Marine Climate Change Impacts
10 years’ experience of science to policy reporting
This report card summarises how our understanding of marine climate change impacts has developed since the first MCCIP report card and lessons for science to policy reporting.
“Concern about the state of our seas has caused them to be studied more intensively – and extensively – than ever before. Here is a summary of the findings. They have never been more important.”
Sir David Attenborough
- Short term variations in key parameters such as temperature over the last decade highlight the need to communicate observed change in the context of long-term trends.
- There is evidence of some marine species responding to climate change but not necessarily in the ways anticipated 10 years ago.
- Some areas, such as human health, remain poorly understood but there are early signs that climate change will have an impact.
- Marine climate change impacts on society have been identified and understanding for some topics such as fisheries and coastal flooding is more advanced than for others.
- In general, marine climate change impacts have been better studied than ever before and ensuring integrity and independence when translating evidence is vital to inform considered decision making
Enter the card
The report card summarises information from 9 peer-reviewed Science Reviews:
- Ocean acidification (PDF)
- Atlantic Meridional Overturning Circulation (PDF)
- Temperature (PDF)
- Seabirds (PDF)
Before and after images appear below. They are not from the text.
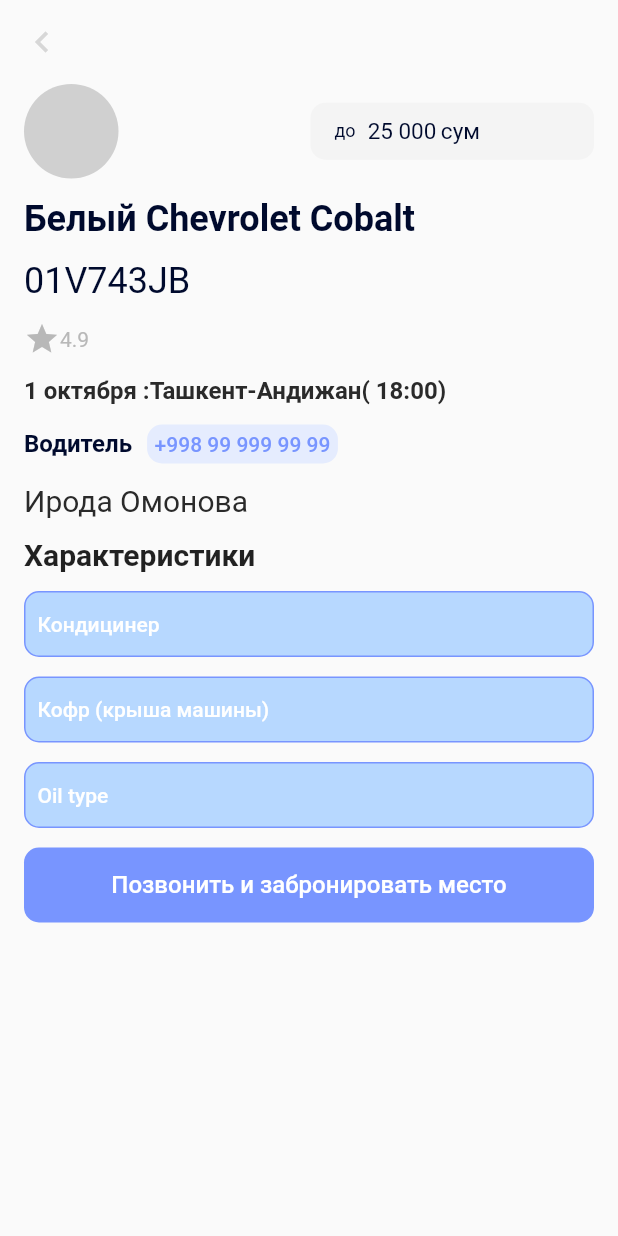
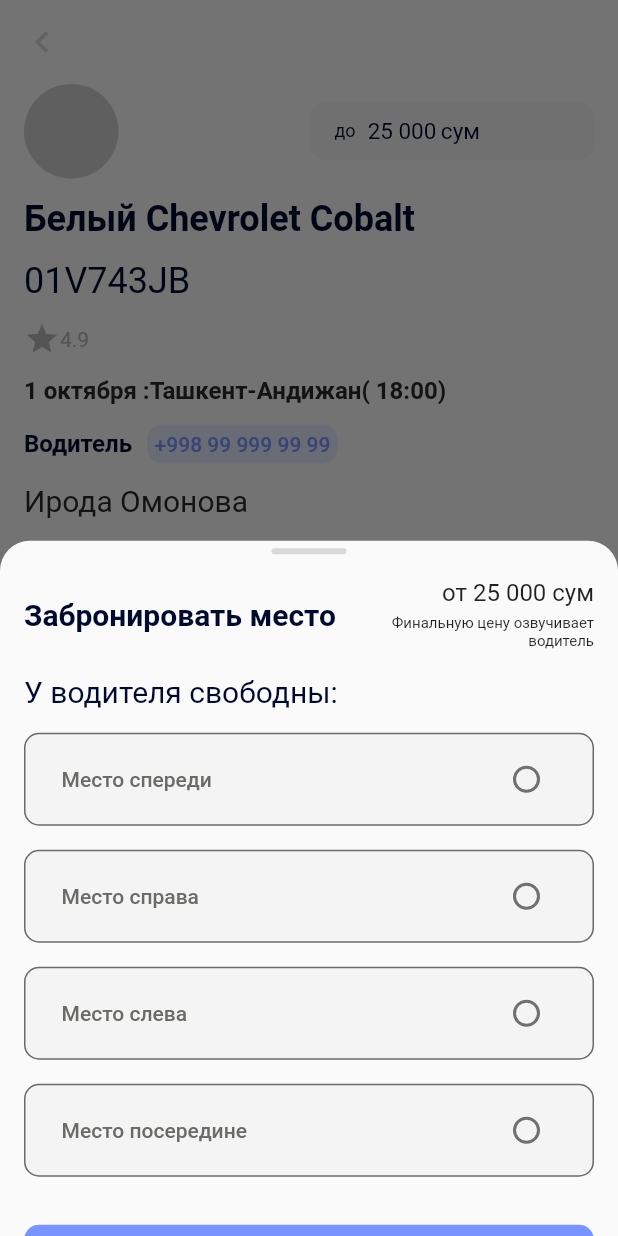
Before and after one commit to Abdurrahmon-xoja/vodiy_petak_alpha_project, a Flutter app: the OrderInfo screen opened directly, after a tap on "Позвонить и забронировать место", on a phone screen of 412 x 824 dp. Run offline on Flutter 3.47's test engine with Material 2 defaults, Android fonts, the light colour scheme and no system bars; our stand-ins replace flutter_otp_text_field, flutter_svg, get.

Commit message:
order screen done

```diff
--- a/lib/consts/filtering_const.dart
+++ b/lib/consts/filtering_const.dart
@@ -51,3 +51,13 @@
   "Вечером",
   "Ночью",
 ];
+
+// will chage is it taken then show
+List<String> sitsePlcaeName = [
+  "Место спереди",
+  "Место справа",
+  "Место слева",
+  "Место посередине",
+];
+
+int additionSitsePlcaeNum = 0;
--- /dev/null
+++ b/lib/view/OrderUser/BottomSliderPlacecs.dart
@@ -0,0 +1,175 @@
+import 'package:flutter/material.dart';
+import 'package:vodiy_petak_alpha_project/consts/castem_widgets_const.dart';
+import 'package:vodiy_petak_alpha_project/consts/colors_const.dart';
+
+import '../../consts/filtering_const.dart';
+
+class BottomSliderPlaces extends StatefulWidget {
+  const BottomSliderPlaces({super.key});
+
+  @override
+  State<BottomSliderPlaces> createState() => _BottomSliderPlacesState();
+}
+
+class _BottomSliderPlacesState extends State<BottomSliderPlaces> {
+  List<bool> sitsePlcaeBool =
+      List.generate(sitsePlcaeName.length, (index) => false);
+
+  @override
+  Widget build(BuildContext context) {
+    return SingleChildScrollView(
+      child: Column(
+        children: [
+          SizedBox(
+            height: 5,
+          ),
+          Container(
+            width: 50,
+            height: 4,
+            decoration: BoxDecoration(
+              borderRadius: BorderRadius.circular(100.0),
+              color: const Color(0xffD9D9D9),
+            ),
+          ),
+          SizedBox(
+            height: 16,
+          ),
+          SizedBox(
+            width: double.infinity,
+            child: Container(
+              padding: EdgeInsets.symmetric(horizontal: 16),
+              child: Column(
+                crossAxisAlignment: CrossAxisAlignment.start,
+                children: [
+                  Row(
+                    children: [
+                      Text(
+                        "Забронировать место",
+                        style: TextStyle(
+                          fontSize: 20,
+                          fontWeight: FontWeight.w700,
+                          color: cdarkTextColor,
+                        ),
+                      ),
+                      SizedBox(
+                        width: 21,
+                      ),
+                      Expanded(
+                        child: Column(
+                          crossAxisAlignment: CrossAxisAlignment.end,
+                          children: [
+                            Text(
+                              "от 25 000 сум",
+                              style: TextStyle(
+                                fontSize: 16,
+                                fontWeight: FontWeight.w400,
+                              ),
+                            ),
+                            SizedBox(
+                              height: 5,
+                            ),
+                            Text("Финальную цену озвучивает водитель",
+                                textAlign: TextAlign.end,
+                                style: TextStyle(
+                                  fontSize: 10,
+                                  fontWeight: FontWeight.w400,
+                                ))
+                          ],
+                        ),
+                      )
+                    ],
+                  ),
+                  SizedBox(
+                    height: 16,
+                  ),
+                  Text(
+                    "У водителя свободны:",
+                    style: TextStyle(
+                        fontSize: 20,
+                        fontWeight: FontWeight.w400,
+                        color: cdarkTextColor),
+                  ),
+                  SizedBox(
+                    height: 16,
+                  ),
+                  Column(
+                    children: places(),
+                  ),
+                  SizedBox(
+                    height: 16,
+                  ),
+                  button(
+                    text: "Позвонить и забронировать место",
+                    color: caccentColor,
+                    onPressed: () {},
+                  ),
+                  SizedBox(
+                    height: 16,
+                  ),
+                  Text(
+                    "После звонка место закрепляется за вами автоматически, либо же отмените поездку",
+                    style: TextStyle(
+                      fontSize: 16,
+                      fontWeight: FontWeight.w400,
+                      color: cclueColor,
+                    ),
+                  ),
+                  SizedBox(
+                    height: 16,
+                  ),
+                ],
+              ),
+            ),
+          ),
+        ],
+      ),
+    );
+  }
+
+  List<Widget> places() {
+    List<Widget> result = List.generate(
+      sitsePlcaeBool.length,
+      (index) => SizedBox(
+        width: double.infinity,
+        child: Container(
+          margin: EdgeInsets.only(bottom: 16.0),
+          padding: EdgeInsets.symmetric(vertical: 2, horizontal: 8),
+          decoration: BoxDecoration(
+            color: sitsePlcaeBool[index] ? caccentBackingColor : cinputColor,
+            border: sitsePlcaeBool[index]
+                ? Border.all(color: caccentColor, width: 1)
+                : Border.all(color: cworkingHintColor, width: 1),
+            borderRadius: BorderRadius.circular(10.0),
+          ),
+          child: Theme(
+            data: ThemeData(
+              checkboxTheme: CheckboxThemeData(
+                shape: CircleBorder(),
+              ),
+            ),
+            child: CheckboxListTile(
+              title: Text(
+                sitsePlcaeName[index],
+                style: TextStyle(
+                  fontSize: 14,
+                  fontWeight: FontWeight.w500,
+                  color:
+                      sitsePlcaeBool[index] ? caccentColor : cworkingHintColor,
+                ),
+              ),
+              value: sitsePlcaeBool[index],
+              onChanged: (value) {
+                setState(() {
+                  sitsePlcaeBool[index] = value!;
+                });
+              },
+            ),
+          ),
+        ),
+      ),
+    );
+
+    // chake if ther any addtional time
+    return result;
+  }
+}
--- a/lib/view/OrderUser/orderInfo_screen.dart
+++ b/lib/view/OrderUser/orderInfo_screen.dart
@@ -1,6 +1,8 @@
 import 'package:flutter/material.dart';
 import 'package:vodiy_petak_alpha_project/consts/castem_widgets_const.dart';
 import 'package:vodiy_petak_alpha_project/consts/colors_const.dart';
+
+import 'BottomSliderPlacecs.dart';
 
 class OrderInfo extends StatefulWidget {
   const OrderInfo({super.key});
@@ -289,7 +291,19 @@
               button(
                   text: "Позвонить и забронировать место",
                   color: caccentColor,
-                  onPressed: () {}),
+                  onPressed: () {
+                    showModalBottomSheet(
+                        context: context,
+                        shape: RoundedRectangleBorder(
+                          borderRadius: BorderRadius.only(
+                            topLeft: Radius.circular(20.0),
+                            topRight: Radius.circular(20.0),
+                          ),
+                        ),
+                        builder: (BuildContext context) {
+                          return BottomSliderPlaces();
+                        });
+                  }),
             ],
           ),
         ),
```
- Non-native species (PDF)
- Intertidal species and habitats (PDF)
- Fisheries (PDF)
- Human health (PDF)
- Coastal flooding (PDF)